§ **RECORDS PROVIDED**
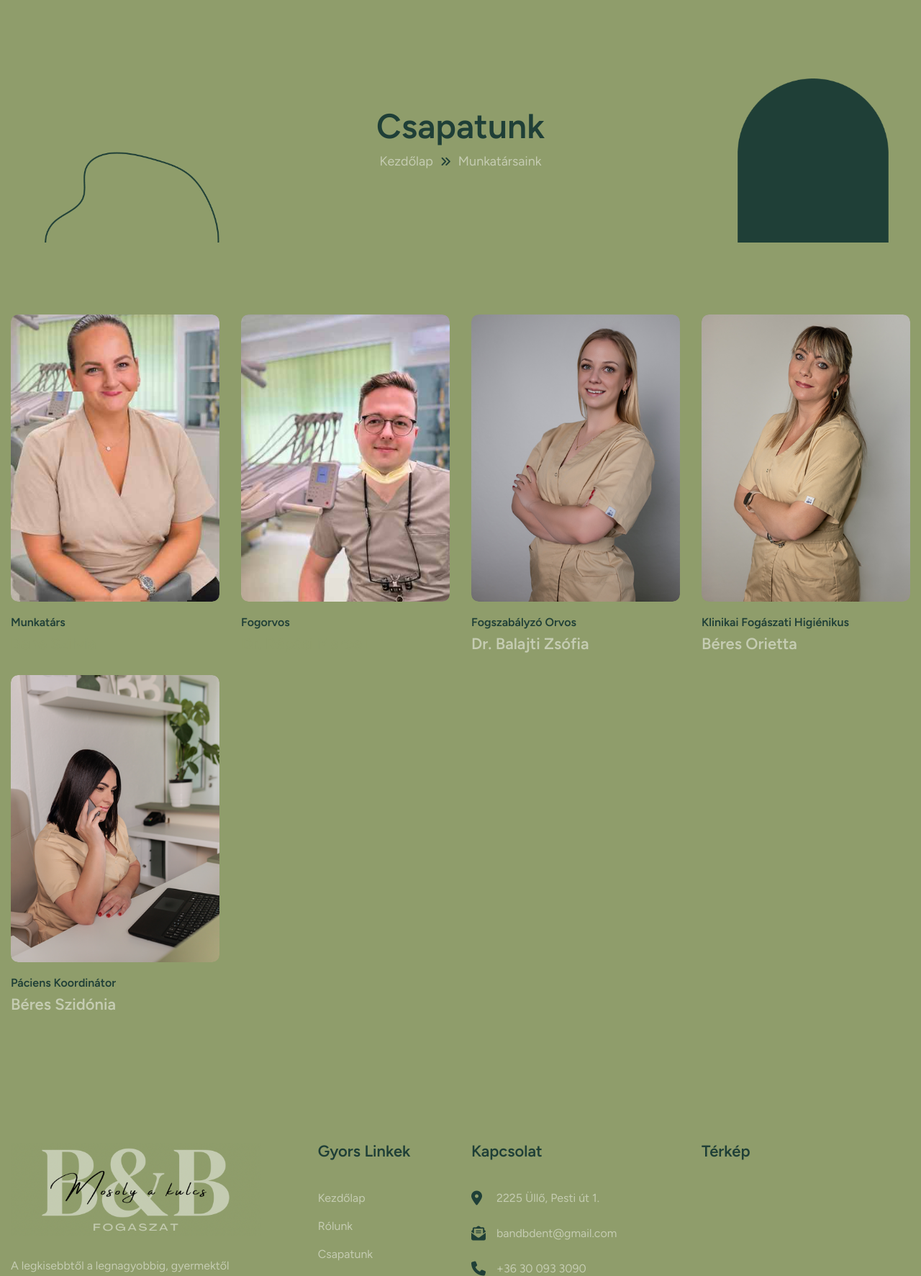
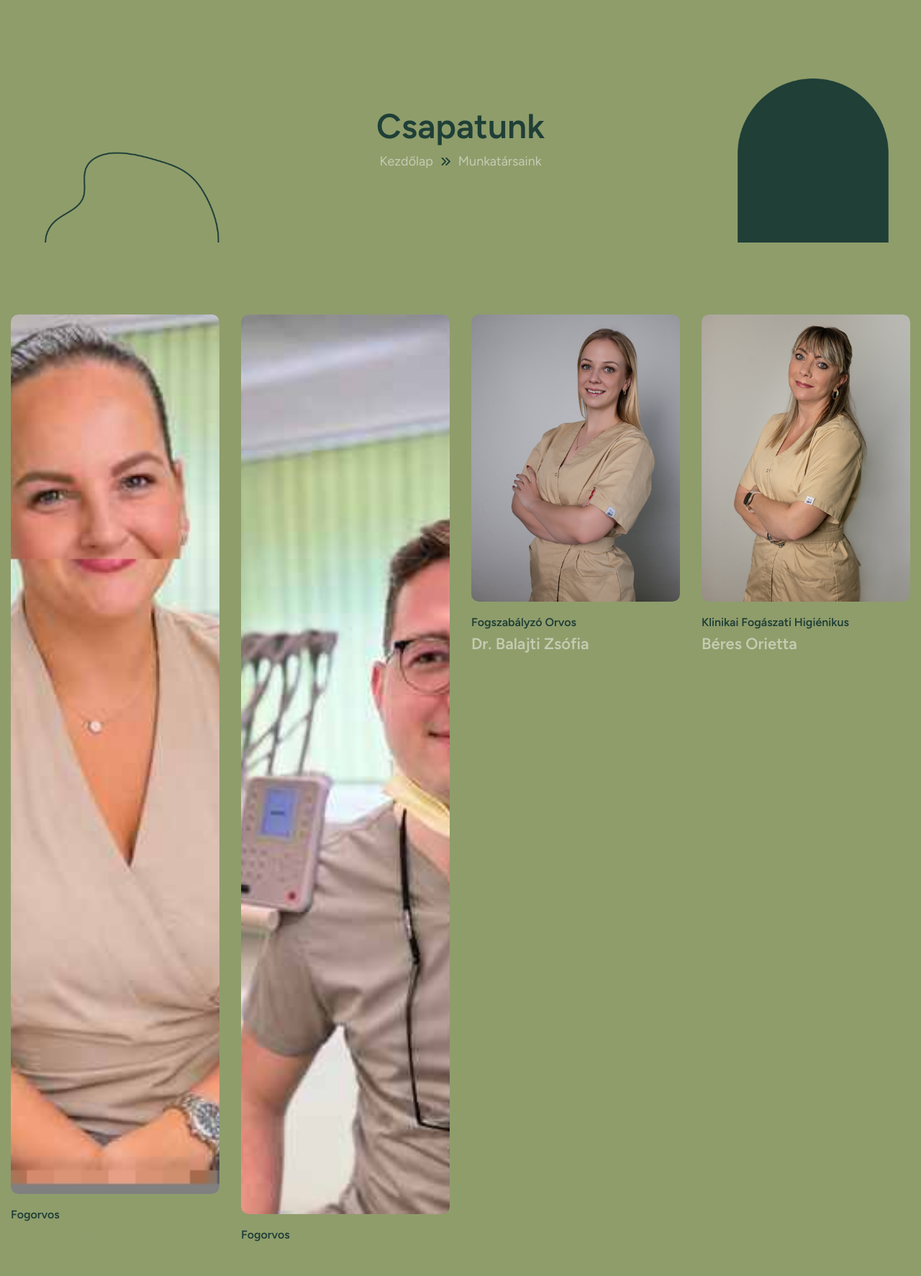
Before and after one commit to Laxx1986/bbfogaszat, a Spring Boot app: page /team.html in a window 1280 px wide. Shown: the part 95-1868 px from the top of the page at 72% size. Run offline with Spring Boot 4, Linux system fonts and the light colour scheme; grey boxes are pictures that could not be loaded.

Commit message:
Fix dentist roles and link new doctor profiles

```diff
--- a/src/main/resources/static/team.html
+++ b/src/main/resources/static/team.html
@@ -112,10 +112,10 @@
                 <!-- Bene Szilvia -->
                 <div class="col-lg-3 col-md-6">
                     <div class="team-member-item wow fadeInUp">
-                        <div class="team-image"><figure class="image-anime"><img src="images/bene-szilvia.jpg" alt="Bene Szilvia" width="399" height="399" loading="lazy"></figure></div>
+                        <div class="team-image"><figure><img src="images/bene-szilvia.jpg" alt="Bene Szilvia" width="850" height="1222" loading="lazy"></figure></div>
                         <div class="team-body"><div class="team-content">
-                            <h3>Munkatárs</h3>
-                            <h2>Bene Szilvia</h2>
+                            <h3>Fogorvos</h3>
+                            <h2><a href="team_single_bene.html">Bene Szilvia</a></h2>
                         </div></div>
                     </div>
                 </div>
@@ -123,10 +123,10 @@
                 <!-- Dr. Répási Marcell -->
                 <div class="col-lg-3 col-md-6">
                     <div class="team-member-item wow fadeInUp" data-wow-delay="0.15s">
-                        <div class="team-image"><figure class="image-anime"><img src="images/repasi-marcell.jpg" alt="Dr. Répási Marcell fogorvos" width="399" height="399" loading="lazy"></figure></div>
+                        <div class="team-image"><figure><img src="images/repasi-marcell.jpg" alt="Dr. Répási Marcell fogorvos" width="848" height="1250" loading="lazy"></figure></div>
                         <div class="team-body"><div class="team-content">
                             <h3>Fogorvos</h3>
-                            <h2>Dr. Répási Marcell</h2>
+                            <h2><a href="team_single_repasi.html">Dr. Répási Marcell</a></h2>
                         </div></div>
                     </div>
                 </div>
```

---

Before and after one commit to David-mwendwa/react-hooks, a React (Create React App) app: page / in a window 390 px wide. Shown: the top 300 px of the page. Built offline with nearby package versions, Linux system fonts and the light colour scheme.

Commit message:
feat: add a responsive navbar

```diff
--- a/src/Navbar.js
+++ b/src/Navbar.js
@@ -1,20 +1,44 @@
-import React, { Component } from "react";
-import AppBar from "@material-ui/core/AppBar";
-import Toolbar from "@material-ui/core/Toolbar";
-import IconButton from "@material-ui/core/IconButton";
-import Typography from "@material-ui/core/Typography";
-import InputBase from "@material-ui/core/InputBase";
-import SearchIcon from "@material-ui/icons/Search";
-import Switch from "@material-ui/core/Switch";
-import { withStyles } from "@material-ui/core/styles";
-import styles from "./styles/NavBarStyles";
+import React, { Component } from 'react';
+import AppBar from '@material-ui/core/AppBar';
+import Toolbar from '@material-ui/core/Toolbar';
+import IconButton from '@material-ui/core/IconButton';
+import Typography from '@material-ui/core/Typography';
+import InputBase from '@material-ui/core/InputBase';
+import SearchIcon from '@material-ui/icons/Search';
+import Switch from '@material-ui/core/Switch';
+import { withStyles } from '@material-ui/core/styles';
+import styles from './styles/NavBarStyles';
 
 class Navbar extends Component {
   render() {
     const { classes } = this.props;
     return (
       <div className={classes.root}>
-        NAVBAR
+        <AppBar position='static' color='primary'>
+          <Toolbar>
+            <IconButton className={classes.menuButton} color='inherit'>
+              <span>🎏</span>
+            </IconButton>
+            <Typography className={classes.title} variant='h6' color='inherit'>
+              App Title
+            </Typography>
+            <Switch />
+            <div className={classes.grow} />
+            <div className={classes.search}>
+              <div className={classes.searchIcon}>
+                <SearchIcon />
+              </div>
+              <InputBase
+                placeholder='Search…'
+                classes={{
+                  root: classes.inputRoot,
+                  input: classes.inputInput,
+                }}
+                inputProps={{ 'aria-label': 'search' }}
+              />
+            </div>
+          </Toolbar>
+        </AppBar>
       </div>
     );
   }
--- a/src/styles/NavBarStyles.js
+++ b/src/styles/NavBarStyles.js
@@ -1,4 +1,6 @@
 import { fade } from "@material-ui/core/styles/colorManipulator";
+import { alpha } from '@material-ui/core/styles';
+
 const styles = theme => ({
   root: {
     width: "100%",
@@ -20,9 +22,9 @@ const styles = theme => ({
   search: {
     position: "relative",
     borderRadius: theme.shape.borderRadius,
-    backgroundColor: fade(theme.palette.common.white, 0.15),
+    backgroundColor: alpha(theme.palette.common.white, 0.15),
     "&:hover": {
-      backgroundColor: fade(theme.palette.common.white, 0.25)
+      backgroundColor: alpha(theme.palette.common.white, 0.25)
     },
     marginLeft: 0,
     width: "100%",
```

§ **WORK INSTRUCTION**
Go through the material above, and wherever a line contains the string "width", return it.

§ **EXPECTED ANSWER**
-                        <div class="team-image"><figure class="image-anime"><img src="images/bene-szilvia.jpg" alt="Bene Szilvia" width="399" height="399" loading="lazy"></figure></div>
+                        <div class="team-image"><figure><img src="images/bene-szilvia.jpg" alt="Bene Szilvia" width="850" height="1222" loading="lazy"></figure></div>
-                        <div class="team-image"><figure class="image-anime"><img src="images/repasi-marcell.jpg" alt="Dr. Répási Marcell fogorvos" width="399" height="399" loading="lazy"></figure></div>
+                        <div class="team-image"><figure><img src="images/repasi-marcell.jpg" alt="Dr. Répási Marcell fogorvos" width="848" height="1250" loading="lazy"></figure></div>
     width: "100%",
     width: "100%",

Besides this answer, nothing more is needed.